(Data extracted from a collection)
☆ ☆ ☆ ☆

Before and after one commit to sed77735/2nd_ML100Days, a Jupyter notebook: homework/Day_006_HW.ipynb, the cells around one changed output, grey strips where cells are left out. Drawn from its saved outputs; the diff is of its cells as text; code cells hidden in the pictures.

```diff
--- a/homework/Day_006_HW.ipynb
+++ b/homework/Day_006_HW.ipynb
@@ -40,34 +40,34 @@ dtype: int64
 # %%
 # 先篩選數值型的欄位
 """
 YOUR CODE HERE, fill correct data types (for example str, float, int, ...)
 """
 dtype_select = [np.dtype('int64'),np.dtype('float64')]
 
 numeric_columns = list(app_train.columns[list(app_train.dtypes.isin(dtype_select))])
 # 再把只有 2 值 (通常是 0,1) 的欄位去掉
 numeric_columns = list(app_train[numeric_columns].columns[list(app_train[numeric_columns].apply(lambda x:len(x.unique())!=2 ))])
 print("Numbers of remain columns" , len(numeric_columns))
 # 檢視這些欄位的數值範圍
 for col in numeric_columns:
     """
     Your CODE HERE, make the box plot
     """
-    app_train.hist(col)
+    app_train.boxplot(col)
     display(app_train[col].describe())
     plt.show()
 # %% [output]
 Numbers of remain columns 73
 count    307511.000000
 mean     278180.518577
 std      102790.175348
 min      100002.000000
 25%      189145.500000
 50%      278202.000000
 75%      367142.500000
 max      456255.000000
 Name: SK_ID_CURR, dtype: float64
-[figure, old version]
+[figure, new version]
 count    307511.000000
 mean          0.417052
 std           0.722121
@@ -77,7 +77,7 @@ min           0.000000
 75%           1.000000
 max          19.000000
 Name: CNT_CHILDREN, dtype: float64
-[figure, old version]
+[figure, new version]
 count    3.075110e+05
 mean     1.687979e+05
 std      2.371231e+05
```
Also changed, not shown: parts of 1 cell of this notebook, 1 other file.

☆ ☆ ☆ ☆

With nothing left out, print the data above exactly.

== ANSWER TO THIS PROBLEM ==
Before and after one commit to sed77735/2nd_ML100Days, a Jupyter notebook: homework/Day_006_HW.ipynb, the cells around one changed output, grey strips where cells are left out. Drawn from its saved outputs; the diff is of its cells as text; code cells hidden in the pictures.

```diff
--- a/homework/Day_006_HW.ipynb
+++ b/homework/Day_006_HW.ipynb
@@ -40,34 +40,34 @@ dtype: int64
 # %%
 # 先篩選數值型的欄位
 """
 YOUR CODE HERE, fill correct data types (for example str, float, int, ...)
 """
 dtype_select = [np.dtype('int64'),np.dtype('float64')]
 
 numeric_columns = list(app_train.columns[list(app_train.dtypes.isin(dtype_select))])
 # 再把只有 2 值 (通常是 0,1) 的欄位去掉
 numeric_columns = list(app_train[numeric_columns].columns[list(app_train[numeric_columns].apply(lambda x:len(x.unique())!=2 ))])
 print("Numbers of remain columns" , len(numeric_columns))
 # 檢視這些欄位的數值範圍
 for col in numeric_columns:
     """
     Your CODE HERE, make the box plot
     """
-    app_train.hist(col)
+    app_train.boxplot(col)
     display(app_train[col].describe())
     plt.show()
 # %% [output]
 Numbers of remain columns 73
 count    307511.000000
 mean     278180.518577
 std      102790.175348
 min      100002.000000
 25%      189145.500000
 50%      278202.000000
 75%      367142.500000
 max      456255.000000
 Name: SK_ID_CURR, dtype: float64
-[figure, old version]
+[figure, new version]
 count    307511.000000
 mean          0.417052
 std           0.722121
@@ -77,7 +77,7 @@ min           0.000000
 75%           1.000000
 max          19.000000
 Name: CNT_CHILDREN, dtype: float64
-[figure, old version]
+[figure, new version]
 count    3.075110e+05
 mean     1.687979e+05
 std      2.371231e+05
```
Also changed, not shown: parts of 1 cell of this notebook, 1 other file.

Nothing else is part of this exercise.